I borrowed that title from Jeff Nolan who discusses the case of The Washington Post materially changing an article after the fact, without notification:
It’s one thing to correct references or relevant facts but to materially change entire sections of an article is alarming and undermines the central argument that newspapers themselves make about why they are essential systems of record for society.
The record of an event is only changing as the timeline plays out and new facts and arguments emerge, which may serve to invalidate previous reporting and in that case should be noted as new content, not airbrushing of already published content. At the very least a record of corrections should append each online story when necessary rather than flagrant material editing of content done “under the cover of darkness”.

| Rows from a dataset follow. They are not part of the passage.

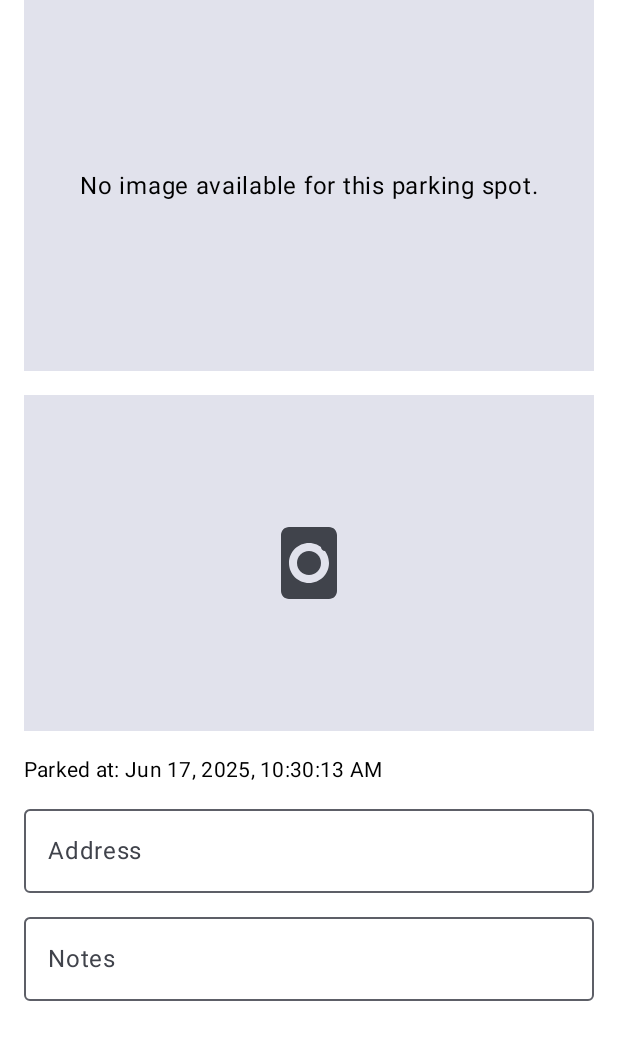
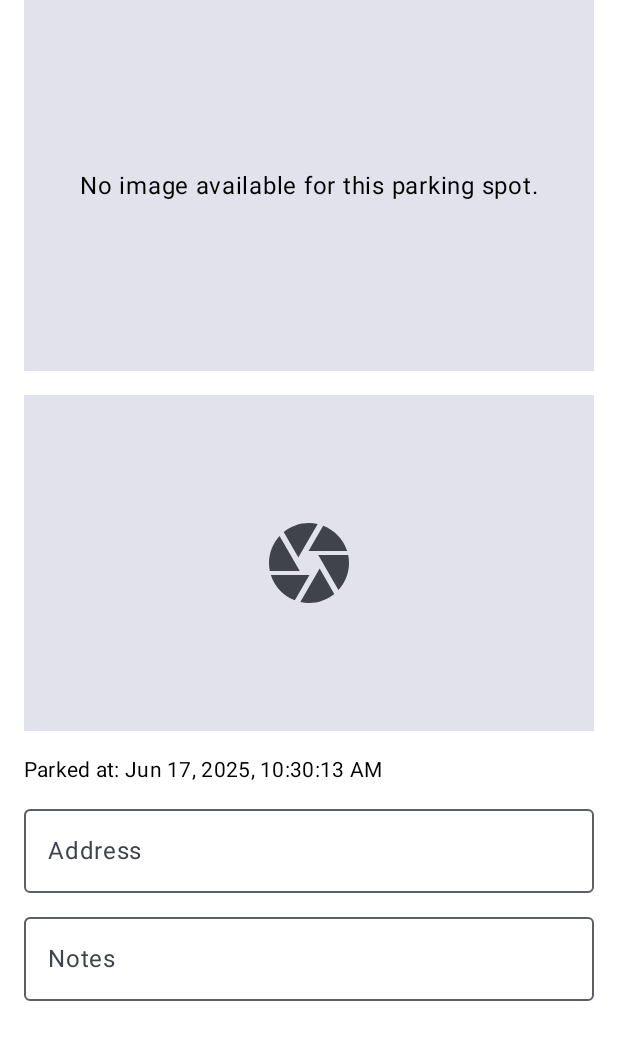
Before and after one commit to OriolFF/LastParkingCompose, an Android app built with Jetpack Compose: the @Preview function ParkingScreenPreviewEmpty, on a phone screen of 412 x 824 dp. Shown: the top 1040 px of the screen. Run offline under Robolectric (Android 15) with nearby library versions, the light colour scheme and no system bars; pictures from the network do not load.

Commit message:
Use material3 icon for camera

```diff
--- a/app/src/main/java/com/uriolus/lastparking/presentation/ui/ParkingScreen.kt
+++ b/app/src/main/java/com/uriolus/lastparking/presentation/ui/ParkingScreen.kt
@@ -7,6 +7,7 @@ import androidx.compose.foundation.layout.Arrangement
 import androidx.compose.foundation.layout.Box
 import androidx.compose.foundation.layout.Column
 import androidx.compose.foundation.layout.Spacer
+import androidx.compose.foundation.layout.aspectRatio
 import androidx.compose.foundation.layout.fillMaxHeight
 import androidx.compose.foundation.layout.fillMaxSize
 import androidx.compose.foundation.layout.fillMaxWidth
@@ -14,7 +15,9 @@ import androidx.compose.foundation.layout.height
 import androidx.compose.foundation.layout.padding
 import androidx.compose.foundation.layout.size
 import androidx.compose.material.icons.Icons
+import androidx.compose.material.icons.filled.Camera
 import androidx.compose.material.icons.outlined.BrokenImage
+import androidx.compose.material3.AlertDialog
 import androidx.compose.material3.Icon
 import androidx.compose.material3.MaterialTheme
 import androidx.compose.material3.OutlinedTextField
@@ -22,7 +25,9 @@ import androidx.compose.material3.Text
 import androidx.compose.runtime.Composable
 import androidx.compose.runtime.derivedStateOf
 import androidx.compose.runtime.getValue
+import androidx.compose.runtime.mutableStateOf
 import androidx.compose.runtime.remember
+import androidx.compose.runtime.setValue
 import androidx.compose.ui.Alignment
 import androidx.compose.ui.Modifier
 import androidx.compose.ui.graphics.Color
@@ -134,7 +139,7 @@ fun PictureImage(
                     if (isActionable) {
                         Modifier.clickable { onAction(MainViewAction.TakePicture) }
                     } else {
-                        Modifier
+                        Modifier.clickable { onAction(MainViewAction.ShowFullScreenImage(imageUri)) }
                     }
                 ),
             contentScale = ContentScale.Fit,
@@ -145,11 +150,10 @@ fun PictureImage(
             }
         )
     } else {
-        Log.d("PictureImage", "imageUri is null or empty, showing placeholder.")
         NoImagePlaceholder(
             onAction = onAction,
             isActionable = isActionable,
-            modifier = modifier // Pass the modifier to the placeholder
+            modifier = modifier
         )
     }
 }
@@ -198,7 +202,7 @@ fun NoImagePlaceholder(
     ) {
         if (isActionable) {
             Icon(
-                painter = painterResource(id = R.drawable.ic_camera),
+                imageVector = Icons.Filled.Camera,
                 contentDescription = stringResource(R.string.content_description_take_picture_placeholder),
                 modifier = Modifier.size(64.dp), // Use size for square icons
                 tint = MaterialTheme.colorScheme.onSurfaceVariant
--- a/app/src/main/res/drawable/ic_camera.xml
+++ /dev/null
@@ -1,21 +0,0 @@
-<vector xmlns:android="http://schemas.android.com/apk/res/android"
-    android:width="24dp"
-    android:height="24dp"
-    android:viewportWidth="24"
-    android:viewportHeight="24">
-
-    <!-- Camera body -->
-    <path
-        android:fillColor="#FF000000"
-        android:pathData="M12,15c1.66,0 3,-1.34 3,-3s-1.34,-3 -3,-3 -3,1.34 -3,3 1.34,3 3,3z" />
-
-    <!-- Camera lens -->
-    <path
-        android:fillColor="#FF000000"
-        android:pathData="M17,3H7c-1.1,0 -2,0.9 -2,2v14c0,1.1 0.9,2 2,2h10c1.1,0 2,-0.9 2,-2V5c0,-1.1 -0.9,-2 -2,-2zm-5,14c-2.76,0 -5,-2.24 -5,-5s2.24,-5 5,-5 5,2.24 5,5 -2.24,5 -5,5z" />
-
-    <!-- Flash circle -->
-    <path
-        android:fillColor="#FF000000"
-        android:pathData="M17,8c0,-0.55 -0.45,-1 -1,-1s-1,0.45 -1,1 0.45,1 1,1 1,-0.45 1,-1z" />
-</vector>
```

Newspapers must recognize that the public trust they cherish is at risk whenever they rewrite an article that is already published online.
I fully agree with Jeff, in fact, let’s just extend it to any form of online publication, including blogs. For minor changes we can always use there is always good old strikethrough. Of course if you do it a lot your text becomes unreadable, so for more changes, the right approach is to indicate the change and list the previous version of the story.
But wait! We already have the technology to automate this! Wikis are known for full version control and trackability, any Wikipedia reader can follow how much-edited article took shape by clicking on previous releases. The WordPress editor has for a while offered rolling back to previous releases – but that’s just for the blog author.
Here’s a simple proposal:
Make version control available to readers. I don’t mean the tiny edits while you shape up your thoughts. There should be a check-mark for “major edit”, and if you click it, it should cause a “Previous releases of this story” link to appear in a prominent place, at the top or bottom of each article.
This would go a long mile toward improving blogs’ credibility (and yes, newspapers can do it, too). Oh, and just to clarify: I’m discussing content change here. The Forbes story is different, it was a mistake, and I fully agree it should be removed when (if) Forbes / AP wakes up. (Update: they did.)